Helen Grant, whose story ‘The Sea Change’ appeared in ST11, has burst onto the scene of what is termed young adult fiction with two remarkable novels. Both are of interest to readers of ST, I’d hazard, because – while they are technically thrillers – they combine a detective story plot with elements familiar to lovers of supernatural fiction.
Helen’s first novel, The Vanishing of Katharina Linden, was shortlisted for the prestigious Carnegie medal. It’s the story of Pia, a ten-year-old German girl with an English mother living in a small, picturesque German town. The sort of town where everyone knows everyone else, and nothing can happen without the gossip grapevine picking it up. Until, that is, girls start disappearing.
Pia is an interesting example of child-as-sleuth, not least because the novel is really the 17-year-old Pia’s recollection of her younger self’s adventures. This clever device allows teen Pia to be a bit more worldly-wise and articulate than her younger self might have managed.
In a well-crafted plot, in which telling details are dropped neatly into a blackly comic family farce, we learn why Pia’s grandmother exploded, how this affected her social life, and how this in turn led her to team up with an unpopular boy to try and solve the mystery. Along the way Pia meets various characters/suspects, is told some interesting folk tales of the Eifel region, and learns some tough lessons about adults, not least those closest to her.
Helen’s second novel, The Glass Demon, is also set in Germany, but this time is seen from the perspective of an English girl (albeit one who speaks German) who’s forced to go and live in the Eifel region.
The plot of TGD is derived from M.R. James ‘The Treasure of Abbott Thomas’ – or rather, from the backstory to that story.
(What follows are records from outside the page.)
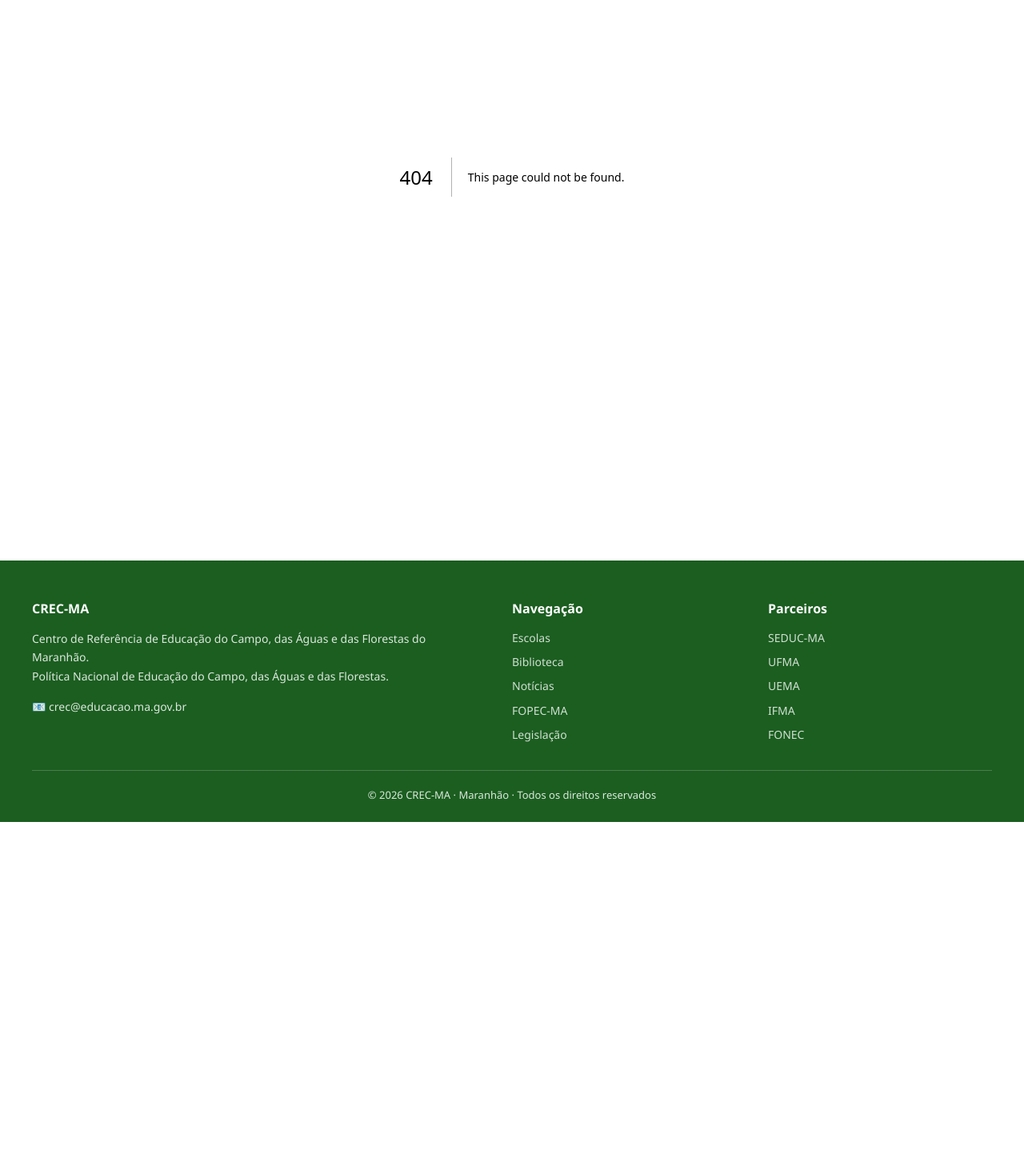
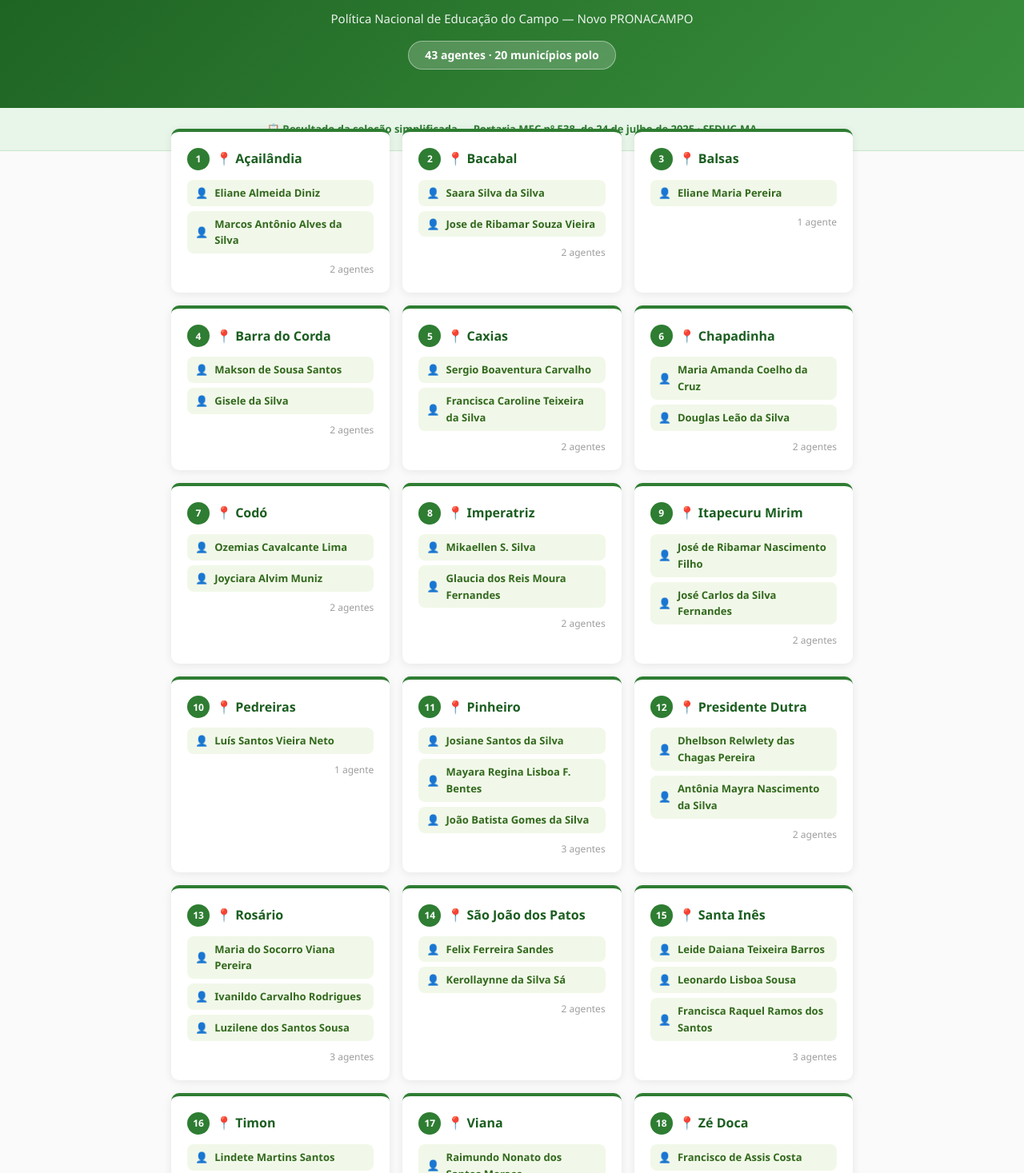
Before and after one commit to pedroxavier-byte/crec-maranhao, a Next.js app in the folder website/: page /agentes/territoriais in a window 1280 px wide. Before the commit this address had no page. Shown: the part 243-1710 px from the top of the page at 80% size. Before the commit the page ends 1271 px from the top, so only its background shows below. Built offline with nearby package versions, Linux system fonts and the light colour scheme.

Commit message:
feat: adiciona lista de agentes territoriais com nomes e municípios

```diff
--- a/website/app/agentes/page.tsx
+++ b/website/app/agentes/page.tsx
@@ -14,6 +14,11 @@
             </a>
             <a href="/agentes/cadastro" style={{ background: 'rgba(255,255,255,0.2)', border: '2px solid rgba(255,255,255,0.5)', color: 'white', fontWeight: 800, padding: '14px 32px', borderRadius: 10, fontSize: 16, textDecoration: 'none' }}>
               📝 Solicitar Cadastro
+            </a>
+          </div>
+          <div style={{ marginTop: 24 }}>
+            <a href="/agentes/territoriais" style={{ color: 'rgba(255,255,255,0.9)', fontSize: 14, fontWeight: 700, textDecoration: 'underline', textUnderlineOffset: 4 }}>
+              👥 Conheça os Agentes Territoriais →
             </a>
           </div>
         </div>
--- /dev/null
+++ b/website/app/agentes/territoriais/page.tsx
@@ -0,0 +1,149 @@
+const AGENTES = [
+  {
+    ure: 'Açailândia',
+    agentes: ['Eliane Almeida Diniz', 'Marcos Antônio Alves da Silva'],
+  },
+  {
+    ure: 'Bacabal',
+    agentes: ['Saara Silva da Silva', 'Jose de Ribamar Souza Vieira'],
+  },
+  {
+    ure: 'Balsas',
+    agentes: ['Eliane Maria Pereira'],
+  },
+  {
+    ure: 'Barra do Corda',
+    agentes: ['Makson de Sousa Santos', 'Gisele da Silva'],
+  },
+  {
+    ure: 'Caxias',
+    agentes: ['Sergio Boaventura Carvalho', 'Francisca Caroline Teixeira da Silva'],
+  },
+  {
+    ure: 'Chapadinha',
+    agentes: ['Maria Amanda Coelho da Cruz', 'Douglas Leão da Silva'],
+  },
+  {
+    ure: 'Codó',
+    agentes: ['Ozemias Cavalcante Lima', 'Joyciara Alvim Muniz'],
+  },
+  {
+    ure: 'Imperatriz',
+    agentes: ['Mikaellen S. Silva', 'Glaucia dos Reis Moura Fernandes'],
+  },
+  {
+    ure: 'Itapecuru Mirim',
+    agentes: ['José de Ribamar Nascimento Filho', 'José Carlos da Silva Fernandes'],
+  },
+  {
+    ure: 'Pedreiras',
+    agentes: ['Luís Santos Vieira Neto'],
+  },
+  {
+    ure: 'Pinheiro',
+    agentes: ['Josiane Santos da Silva', 'Mayara Regina Lisboa F. Bentes', 'João Batista Gomes da Silva'],
+  },
+  {
+    ure: 'Presidente Dutra',
+    agentes: ['Dhelbson Relwlety das Chagas Pereira', 'Antônia Mayra Nascimento da Silva'],
+  },
+  {
+    ure: 'Rosário',
+    agentes: ['Maria do Socorro Viana Pereira', 'Ivanildo Carvalho Rodrigues', 'Luzilene dos Santos Sousa'],
+  },
+  {
+    ure: 'São João dos Patos',
+    agentes: ['Felix Ferreira Sandes', 'Kerollaynne da Silva Sá'],
+  },
+  {
+    ure: 'Santa Inês',
+    agentes: ['Leide Daiana Teixeira Barros', 'Leonardo Lisboa Sousa', 'Francisca Raquel Ramos dos Santos'],
+  },
+  {
+    ure: 'Timon',
+    agentes: ['Lindete Martins Santos', 'Jeane Ferreira Aires'],
+  },
+  {
+    ure: 'Viana',
+    agentes: ['Raimundo Nonato dos Santos Moraes', 'José Maria Mendonça'],
+  },
+  {
+    ure: 'Zé Doca',
+    agentes: ['Francisco de Assis Costa', 'Maria Francisca dos Anjos Silva', 'Maria Elizabete da Silva e Silva'],
+  },
+  {
+    ure: 'São Luís',
+    agentes: ['Cristiane Mendes do Nascimento', 'Cristiane Rego Pinheiro', 'Soraia França Weba dos Santos'],
+  },
+  {
+    ure: 'Lago da Pedra',
+    agentes: ['Raul de Jesus Santos', 'Rafael Lima Nascimento'],
+  },
+];
+
+const total = AGENTES.reduce((acc, u) => acc + u.agentes.length, 0);
+
+export default function AgentesTerritoriaísPage() {
+  return (
+    <>
+      {/* HERO */}
+      <div style={{ background: 'linear-gradient(135deg, #1B5E20 0%, #2E7D32 60%, #388E3C 100%)', padding: '48px 24px', textAlign: 'center', color: 'white' }}>
+        <div style={{ fontSize: 48, marginBottom: 12 }}>🗺️</div>
+        <h1 style={{ fontSize: 28, fontWeight: 900, marginBottom: 8 }}>Agentes de Governança Territorial</h1>
+        <p style={{ fontSize: 15, opacity: 0.9, marginBottom: 16 }}>
+          Política Nacional de Educação do Campo — Novo PRONACAMPO
+        </p>
+        <div style={{ display: 'inline-block', background: 'rgba(255,255,255,0.2)', border: '1px solid rgba(255,255,255,0.4)', borderRadius: 20, padding: '6px 20px', fontSize: 14, fontWeight: 700 }}>
+          {total} agentes · {AGENTES.length} municípios polo
+        </div>
+      </div>
+
+      {/* INFO */}
+      <div style={{ background: '#E8F5E9', padding: '16px 32px', borderBottom: '1px solid #C8E6C9' }}>
+        <p style={{ fontSize: 13, color: '#2E7D32', fontWeight: 600, textAlign: 'center', margin: 0 }}>
+          📋 Resultado da seleção simplificada — Portaria MEC nº 538, de 24 de julho de 2025 · SEDUC-MA
+        </p>
+      </div>
+
+      {/* LISTA */}
+      <div className="content-area" style={{ maxWidth: 900 }}>
+        <div className="grade-3" style={{ gap: 16 }}>
+          {AGENTES.map((ure, i) => (
+            <div key={i} className="card" style={{ borderTop: '4px solid #2E7D32' }}>
+              <div className="card-body">
+                <div style={{ display: 'flex', alignItems: 'center', gap: 8, marginBottom: 12 }}>
+                  <span style={{ background: '#2E7D32', color: 'white', borderRadius: '50%', width: 28, height: 28, display: 'flex', alignItems: 'center', justifyContent: 'center', fontSize: 12, fontWeight: 900, flexShrink: 0 }}>
+                    {i + 1}
+                  </span>
+                  <div style={{ fontSize: 16, fontWeight: 900, color: '#1B5E20' }}>
+                    📍 {ure.ure}
+                  </div>
+                </div>
+                <div style={{ display: 'flex', flexDirection: 'column', gap: 6 }}>
+                  {ure.agentes.map((nome, j) => (
+                    <div key={j} style={{ display: 'flex', alignItems: 'center', gap: 8, padding: '6px 10px', background: '#F1F8E9', borderRadius: 8, fontSize: 13, color: '#33691E', fontWeight: 600 }}>
+                      <span>👤</span> {nome}
+                    </div>
+                  ))}
+                </div>
+                <div style={{ marginTop: 10, fontSize: 12, color: '#9E9E9E', textAlign: 'right' }}>
+                  {ure.agentes.length} agente{ure.agentes.length > 1 ? 's' : ''}
+                </div>
+              </div>
+            </div>
+          ))}
+        </div>
+
+        <div style={{ marginTop: 32, padding: 20, background: '#F3E5F5', borderRadius: 12, borderLeft: '4px solid #7B1FA2', textAlign: 'center' }}>
+          <p style={{ fontSize: 13, color: '#4A148C', fontWeight: 600, margin: 0 }}>
+            🏛️ Seleção coordenada pela SEDUC-MA · Agente Estadual de Governança: Jocenilson M. Costa (Matrícula nº 00098271-03)
+          </p>
+        </div>
+
+        <div style={{ textAlign: 'center', marginTop: 24, marginBottom: 16 }}>
+          <a href="/agentes" style={{ color: 'var(--verde)', fontWeight: 700, fontSize: 14 }}>← Voltar ao Portal dos Agentes</a>
+        </div>
+      </div>
+    </>
+  );
+}
```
The precious stained glass from Steinfeld Abbey that MRJ described really exists. What Helen does is imagine that an even more wondrous set of light was created by the same Renaissance artist.
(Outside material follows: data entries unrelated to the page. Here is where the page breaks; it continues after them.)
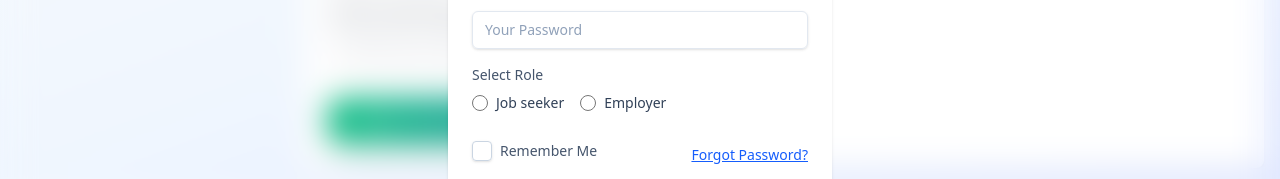
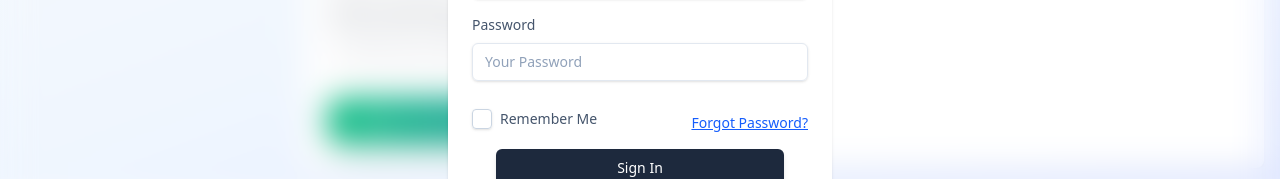
Before and after one commit to furqi-code/full_Stack-Job_portal, a React app in the folder frontend/: page /account/change-password in a window 1280 px wide. Both pictures are taken after a click on the button "Login". Shown: the part 337-516 px from the top of the page. Built offline with nearby package versions, Linux system fonts and the light colour scheme; no server answers.

Commit message:
refactor: remove role handling from login components

```diff
--- a/frontend/src/components/pages/signinDialog.jsx
+++ b/frontend/src/components/pages/signinDialog.jsx
@@ -11,7 +11,6 @@ export function SigninDialog({
   const { setIsloggedin, setUser_type } = useContext(jobContext);
   const emailRef = useRef();
   const passwordRef = useRef();
-  const [role, setRole] = useState("");
   const [error, setError] = useState("");
   const [success, setSuccess] = useState("");
   const navigate = useNavigate();
@@ -28,7 +27,6 @@ export function SigninDialog({
       data: {
         email,
         password,
-        role,
       },
       withCredentials: true,
     })
@@ -43,7 +41,7 @@ export function SigninDialog({
       })
 
       .catch(() => {
-        setError("Invalid Email / Role / Password");
+        setError("Invalid Email / Password");
       });
   };
 
@@ -88,52 +86,6 @@ export function SigninDialog({
                   placeholder="Your Password"
                   autoComplete="on"
                 />
-              </div>
-
-              {/* ROLE RADIO GROUP */}
-              <div className="w-full max-w-sm min-w-[200px]">
-                <p className="block mb-2 text-sm text-slate-600">Select Role</p>
-                <div className="flex items-center gap-4">
-                  <label className="inline-flex items-center cursor-pointer">
-                    <input
-                      type="radio"
-                      name="role"
-                      value="job_seeker"
-                      className="h-4 w-4 text-slate-800 border-slate-300 focus:ring-slate-500"
-                      checked={role === "job_seeker"}
-                      onChange={(e) => setRole(e.target.value)}
-                    />
-                    <span className="ml-2 text-sm text-slate-700">
-                      Job seeker
-                    </span>
-                  </label>
-
-                  <label className="inline-flex items-center cursor-pointer">
-                    <input
-                      type="radio"
-                      name="role"
-                      value="employer"
-                      className="h-4 w-4 text-slate-800 border-slate-300 focus:ring-slate-500"
-                      checked={role === "employer"}
-                      onChange={(e) => setRole(e.target.value)}
-                    />
-                    <span className="ml-2 text-sm text-slate-700">
-                      Employer
-                    </span>
-                  </label>
-
-                  {/* <label className="inline-flex items-center cursor-pointer">
-                    <input
-                      type="radio"
-                      name="role"
-                      value="admin"
-                      className="h-4 w-4 text-slate-800 border-slate-300 focus:ring-slate-500"
-                      checked={role === "admin"}
-                      onChange={(e) => setRole(e.target.value)}
-                    />
-                    <span className="ml-2 text-sm text-slate-700">Admin</span>
-                  </label> */}
-                </div>
               </div>
 
               <div className="inline-flex justify-between items-center mt-2">
```
Also changed, not shown: 1 other file (tests, documents, lock files or other folders).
This glass, like that of Steinfeld, was removed from its original setting to prevent its destruction, but was then lost. Was it destroyed, as most of the locals think? Or might it have been preserved, as narrator Lin Fox’s father firmly believes? Given that her father is an ambitious medieval historian, his decision to uproot his already dysfunctional family and take them to rural Germany makes perfect sense – to him. But even before the Foxes arrive at the run-down castle in a forest that is to be their new home they have already encountered a grisly hint of troubles ahead. There is a legend that the mysterious glass is haunted by a demon called Bonschariant, an entity that somehow emerges from the glass itself. So when a series of deaths occurs, and each body is found surrounded by broken glass, Bonschariant starts to haunt Lin’s imagination.
Again, this novel is a thriller for the 12+ age group, but the story of the glass demon contained within it is worthy of the best traditional ghost stories. I’m sure Monty James would approve of the way the legend is fitted neatly into the overall plot. In both novels the author’s knack for psychological realism and dark humour allows her to carry the reader along, though some weird and distinctly grisly events.
Helen Grant's novels are published in the UK by Penguin.